UNESCO: Food is culture
The idea of inscribing a country’s cuisine to UNESCO is quite new. The list includes two whole cuisines of the countries and many dishes and eating rituals. It is hard to believe that before 2010 no one recognized that food is an element of culture important enough to be given special attention and protection.
So far, the countries whose cuisine as a whole are on the list are France and Mexico (in particular the state of Michoacán). While the first country probably did not surprise anyone – France has long been famous for its cuisine, and cooks from around the world are educated there or undergo apprenticeships with local chefs, Mexico has aroused some controversy. Neighboring countries seemed a bit affected, Peruvians asked why it is not their cuisine, which is similar to Mexican. The organization itself explains its choice by writing that Mexico’s cuisine is “elaborate and symbol-laden,” and that it allows “express community identity, reinforce social bonds, and build stronger local, regional and national identities.”

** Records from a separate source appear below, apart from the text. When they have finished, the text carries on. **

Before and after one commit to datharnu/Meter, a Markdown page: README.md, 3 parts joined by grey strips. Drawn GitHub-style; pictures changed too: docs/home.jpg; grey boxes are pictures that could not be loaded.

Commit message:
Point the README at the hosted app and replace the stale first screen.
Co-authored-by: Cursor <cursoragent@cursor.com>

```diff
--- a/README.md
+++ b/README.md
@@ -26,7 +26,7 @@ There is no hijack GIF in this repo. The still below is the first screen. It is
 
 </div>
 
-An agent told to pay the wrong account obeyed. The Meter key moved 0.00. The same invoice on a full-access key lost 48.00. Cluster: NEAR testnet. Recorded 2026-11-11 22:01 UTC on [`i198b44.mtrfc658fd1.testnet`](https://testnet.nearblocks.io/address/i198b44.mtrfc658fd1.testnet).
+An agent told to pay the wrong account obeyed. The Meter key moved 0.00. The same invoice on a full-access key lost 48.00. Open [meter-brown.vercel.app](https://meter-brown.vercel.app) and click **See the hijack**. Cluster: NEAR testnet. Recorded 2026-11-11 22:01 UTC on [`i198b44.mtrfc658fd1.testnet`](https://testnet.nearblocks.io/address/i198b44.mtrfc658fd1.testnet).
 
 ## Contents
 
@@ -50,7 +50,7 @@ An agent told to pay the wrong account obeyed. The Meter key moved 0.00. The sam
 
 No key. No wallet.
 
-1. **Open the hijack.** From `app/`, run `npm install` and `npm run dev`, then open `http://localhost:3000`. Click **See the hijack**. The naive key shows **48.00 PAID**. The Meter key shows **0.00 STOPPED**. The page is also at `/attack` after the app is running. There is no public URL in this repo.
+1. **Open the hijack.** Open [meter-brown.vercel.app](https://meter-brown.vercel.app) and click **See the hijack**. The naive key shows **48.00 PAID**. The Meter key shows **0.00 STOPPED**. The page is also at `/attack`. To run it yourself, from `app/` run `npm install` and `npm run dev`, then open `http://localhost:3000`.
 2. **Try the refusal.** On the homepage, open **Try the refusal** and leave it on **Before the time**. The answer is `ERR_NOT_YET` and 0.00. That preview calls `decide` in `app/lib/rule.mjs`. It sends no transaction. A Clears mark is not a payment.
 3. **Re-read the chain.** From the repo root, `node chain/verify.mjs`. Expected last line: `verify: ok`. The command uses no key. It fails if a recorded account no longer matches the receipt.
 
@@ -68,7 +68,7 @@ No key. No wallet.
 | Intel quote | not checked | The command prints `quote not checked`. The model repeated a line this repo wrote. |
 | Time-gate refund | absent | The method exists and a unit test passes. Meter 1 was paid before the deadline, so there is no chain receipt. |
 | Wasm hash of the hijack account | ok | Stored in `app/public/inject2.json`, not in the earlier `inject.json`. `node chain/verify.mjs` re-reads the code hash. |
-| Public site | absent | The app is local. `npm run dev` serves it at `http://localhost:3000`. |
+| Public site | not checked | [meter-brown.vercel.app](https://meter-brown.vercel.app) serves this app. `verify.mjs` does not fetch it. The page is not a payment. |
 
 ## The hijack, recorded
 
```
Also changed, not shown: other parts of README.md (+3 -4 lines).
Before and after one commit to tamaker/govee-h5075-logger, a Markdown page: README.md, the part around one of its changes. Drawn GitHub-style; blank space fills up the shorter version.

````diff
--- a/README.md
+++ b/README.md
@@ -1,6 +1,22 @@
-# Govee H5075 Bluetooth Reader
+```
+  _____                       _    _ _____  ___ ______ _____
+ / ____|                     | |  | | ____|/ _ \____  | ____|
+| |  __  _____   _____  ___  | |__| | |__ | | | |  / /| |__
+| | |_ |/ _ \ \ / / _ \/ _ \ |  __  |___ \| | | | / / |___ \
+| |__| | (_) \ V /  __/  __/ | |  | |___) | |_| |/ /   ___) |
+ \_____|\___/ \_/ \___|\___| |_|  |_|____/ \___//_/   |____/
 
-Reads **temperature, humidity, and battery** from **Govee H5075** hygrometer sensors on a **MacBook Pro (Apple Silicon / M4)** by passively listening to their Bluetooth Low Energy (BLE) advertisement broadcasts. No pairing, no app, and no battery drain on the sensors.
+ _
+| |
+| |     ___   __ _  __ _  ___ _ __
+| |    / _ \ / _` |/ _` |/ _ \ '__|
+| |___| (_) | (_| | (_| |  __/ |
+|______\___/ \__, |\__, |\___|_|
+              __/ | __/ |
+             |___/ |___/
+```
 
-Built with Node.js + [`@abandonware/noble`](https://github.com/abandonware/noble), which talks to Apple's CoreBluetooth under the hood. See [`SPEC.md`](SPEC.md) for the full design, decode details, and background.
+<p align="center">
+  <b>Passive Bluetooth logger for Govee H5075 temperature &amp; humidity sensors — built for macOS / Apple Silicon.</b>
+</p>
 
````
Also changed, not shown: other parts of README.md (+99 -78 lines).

Dishes and rituals
Of course, having a whole country’s cuisine listed on UNESCO is a great honor, but every single dish or food practice is hugely important. And so many more traditions made their way to the UNESCO list, including the whole ritual of brewing and serving coffee in Arab countries – from grinding beans, through roasting, grinding, brewing, to serving. The oldest or most important guest pours the first cup, only one-quarter full. It is customary to drink at least one but no more than three cups.
The UNESCO food list also includes the Korean art of pickling, kimchi. You can read more about it here. Kimchi can be prepared from many vegetables and fruits and eaten as a side dish or a meal full of vitamins. When it comes to Japanese cuisine, the washoku philosophy made it into the list. It is based on using fresh local products, preparing dishes in harmony with nature and the seasons of the year. The list honored also China’s tea culture, Singapore’s street food culture, and more.
In European culture, for example, the Neapolitan art of making pizza, Ukrainian borscht or truffle hunting in Italy became a part of the cultural heritage. Other examples from around the world include Ceebu Jën in Senegal or Joumou soup in Haiti.
We have to remember and carry on
Inscribing food on the UNESCO World Heritage List is a great step towards a brighter future. The method of preparing dishes carries a lot of information about a culture, its values and history. As humans, we also strongly emotionally attach to traditional meals. They are symbols of you childhood, families and homeland. Therefore, it is extremely important to cultivate culinary traditions and not forget about them among the new trends in gastronomy.